(INFORMATION SUPPLIED Opens)

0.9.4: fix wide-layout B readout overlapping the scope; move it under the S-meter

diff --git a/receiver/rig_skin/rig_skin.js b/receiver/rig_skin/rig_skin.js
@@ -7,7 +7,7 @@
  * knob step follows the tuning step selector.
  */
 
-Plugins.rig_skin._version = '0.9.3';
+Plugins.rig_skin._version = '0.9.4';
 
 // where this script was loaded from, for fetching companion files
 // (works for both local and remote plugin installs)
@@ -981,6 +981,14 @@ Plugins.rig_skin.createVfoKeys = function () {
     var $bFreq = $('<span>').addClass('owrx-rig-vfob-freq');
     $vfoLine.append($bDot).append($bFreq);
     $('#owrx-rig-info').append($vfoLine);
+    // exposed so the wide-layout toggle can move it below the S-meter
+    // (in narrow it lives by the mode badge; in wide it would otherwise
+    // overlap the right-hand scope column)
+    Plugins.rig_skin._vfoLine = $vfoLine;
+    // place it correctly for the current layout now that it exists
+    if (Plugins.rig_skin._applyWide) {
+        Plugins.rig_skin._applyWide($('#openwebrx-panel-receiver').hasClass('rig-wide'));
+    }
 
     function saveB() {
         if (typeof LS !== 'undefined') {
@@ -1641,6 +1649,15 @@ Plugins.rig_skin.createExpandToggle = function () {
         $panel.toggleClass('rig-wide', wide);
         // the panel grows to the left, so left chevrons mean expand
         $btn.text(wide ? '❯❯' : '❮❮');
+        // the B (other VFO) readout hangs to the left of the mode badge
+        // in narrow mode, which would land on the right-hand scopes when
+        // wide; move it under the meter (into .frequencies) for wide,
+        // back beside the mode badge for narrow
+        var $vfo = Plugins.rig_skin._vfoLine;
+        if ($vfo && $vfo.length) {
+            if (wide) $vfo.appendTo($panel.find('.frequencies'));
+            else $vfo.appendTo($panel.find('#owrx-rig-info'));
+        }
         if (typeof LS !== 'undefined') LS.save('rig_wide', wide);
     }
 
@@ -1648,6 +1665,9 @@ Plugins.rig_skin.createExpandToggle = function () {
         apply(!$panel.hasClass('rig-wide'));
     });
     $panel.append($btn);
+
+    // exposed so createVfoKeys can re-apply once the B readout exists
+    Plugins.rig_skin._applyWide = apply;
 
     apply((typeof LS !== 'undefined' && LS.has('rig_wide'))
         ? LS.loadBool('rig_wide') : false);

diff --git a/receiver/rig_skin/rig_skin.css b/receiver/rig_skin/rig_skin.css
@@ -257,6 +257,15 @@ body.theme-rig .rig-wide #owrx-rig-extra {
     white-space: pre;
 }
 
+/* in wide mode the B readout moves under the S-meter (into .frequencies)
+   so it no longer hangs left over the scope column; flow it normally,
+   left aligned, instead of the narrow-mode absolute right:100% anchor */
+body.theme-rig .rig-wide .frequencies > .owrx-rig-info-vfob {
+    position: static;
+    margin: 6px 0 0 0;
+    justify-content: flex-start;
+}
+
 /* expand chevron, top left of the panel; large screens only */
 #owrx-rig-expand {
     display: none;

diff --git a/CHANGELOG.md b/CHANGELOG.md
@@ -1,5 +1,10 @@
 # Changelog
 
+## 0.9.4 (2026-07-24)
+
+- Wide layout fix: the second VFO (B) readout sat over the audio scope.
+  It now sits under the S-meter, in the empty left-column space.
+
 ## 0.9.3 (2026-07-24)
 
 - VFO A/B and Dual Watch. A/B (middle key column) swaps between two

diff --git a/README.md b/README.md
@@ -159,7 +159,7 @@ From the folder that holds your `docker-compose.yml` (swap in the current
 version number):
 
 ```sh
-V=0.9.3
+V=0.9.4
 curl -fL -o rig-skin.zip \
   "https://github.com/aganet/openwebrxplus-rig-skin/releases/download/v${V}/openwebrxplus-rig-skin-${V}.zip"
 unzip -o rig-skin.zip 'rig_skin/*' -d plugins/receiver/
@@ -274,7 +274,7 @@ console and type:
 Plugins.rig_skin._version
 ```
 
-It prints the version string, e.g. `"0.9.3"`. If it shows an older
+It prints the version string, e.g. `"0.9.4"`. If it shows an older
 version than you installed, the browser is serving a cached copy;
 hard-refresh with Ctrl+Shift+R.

(INFORMATION SUPPLIED Closes)

• _YOUR TASK_: Type the data out again, exactly.

• _RESPONSE BELOW_:
0.9.4: fix wide-layout B readout overlapping the scope; move it under the S-meter

diff --git a/receiver/rig_skin/rig_skin.js b/receiver/rig_skin/rig_skin.js
@@ -7,7 +7,7 @@
  * knob step follows the tuning step selector.
  */
 
-Plugins.rig_skin._version = '0.9.3';
+Plugins.rig_skin._version = '0.9.4';
 
 // where this script was loaded from, for fetching companion files
 // (works for both local and remote plugin installs)
@@ -981,6 +981,14 @@ Plugins.rig_skin.createVfoKeys = function () {
     var $bFreq = $('<span>').addClass('owrx-rig-vfob-freq');
     $vfoLine.append($bDot).append($bFreq);
     $('#owrx-rig-info').append($vfoLine);
+    // exposed so the wide-layout toggle can move it below the S-meter
+    // (in narrow it lives by the mode badge; in wide it would otherwise
+    // overlap the right-hand scope column)
+    Plugins.rig_skin._vfoLine = $vfoLine;
+    // place it correctly for the current layout now that it exists
+    if (Plugins.rig_skin._applyWide) {
+        Plugins.rig_skin._applyWide($('#openwebrx-panel-receiver').hasClass('rig-wide'));
+    }
 
     function saveB() {
         if (typeof LS !== 'undefined') {
@@ -1641,6 +1649,15 @@ Plugins.rig_skin.createExpandToggle = function () {
         $panel.toggleClass('rig-wide', wide);
         // the panel grows to the left, so left chevrons mean expand
         $btn.text(wide ? '❯❯' : '❮❮');
+        // the B (other VFO) readout hangs to the left of the mode badge
+        // in narrow mode, which would land on the right-hand scopes when
+        // wide; move it under the meter (into .frequencies) for wide,
+        // back beside the mode badge for narrow
+        var $vfo = Plugins.rig_skin._vfoLine;
+        if ($vfo && $vfo.length) {
+            if (wide) $vfo.appendTo($panel.find('.frequencies'));
+            else $vfo.appendTo($panel.find('#owrx-rig-info'));
+        }
         if (typeof LS !== 'undefined') LS.save('rig_wide', wide);
     }
 
@@ -1648,6 +1665,9 @@ Plugins.rig_skin.createExpandToggle = function () {
         apply(!$panel.hasClass('rig-wide'));
     });
     $panel.append($btn);
+
+    // exposed so createVfoKeys can re-apply once the B readout exists
+    Plugins.rig_skin._applyWide = apply;
 
     apply((typeof LS !== 'undefined' && LS.has('rig_wide'))
         ? LS.loadBool('rig_wide') : false);

diff --git a/receiver/rig_skin/rig_skin.css b/receiver/rig_skin/rig_skin.css
@@ -257,6 +257,15 @@ body.theme-rig .rig-wide #owrx-rig-extra {
     white-space: pre;
 }
 
+/* in wide mode the B readout moves under the S-meter (into .frequencies)
+   so it no longer hangs left over the scope column; flow it normally,
+   left aligned, instead of the narrow-mode absolute right:100% anchor */
+body.theme-rig .rig-wide .frequencies > .owrx-rig-info-vfob {
+    position: static;
+    margin: 6px 0 0 0;
+    justify-content: flex-start;
+}
+
 /* expand chevron, top left of the panel; large screens only */
 #owrx-rig-expand {
     display: none;

diff --git a/CHANGELOG.md b/CHANGELOG.md
@@ -1,5 +1,10 @@
 # Changelog
 
+## 0.9.4 (2026-07-24)
+
+- Wide layout fix: the second VFO (B) readout sat over the audio scope.
+  It now sits under the S-meter, in the empty left-column space.
+
 ## 0.9.3 (2026-07-24)
 
 - VFO A/B and Dual Watch. A/B (middle key column) swaps between two

diff --git a/README.md b/README.md
@@ -159,7 +159,7 @@ From the folder that holds your `docker-compose.yml` (swap in the current
 version number):
 
 ```sh
-V=0.9.3
+V=0.9.4
 curl -fL -o rig-skin.zip \
   "https://github.com/aganet/openwebrxplus-rig-skin/releases/download/v${V}/openwebrxplus-rig-skin-${V}.zip"
 unzip -o rig-skin.zip 'rig_skin/*' -d plugins/receiver/
@@ -274,7 +274,7 @@ console and type:
 Plugins.rig_skin._version
 ```
 
-It prints the version string, e.g. `"0.9.3"`. If it shows an older
+It prints the version string, e.g. `"0.9.4"`. If it shows an older
 version than you installed, the browser is serving a cached copy;
 hard-refresh with Ctrl+Shift+R.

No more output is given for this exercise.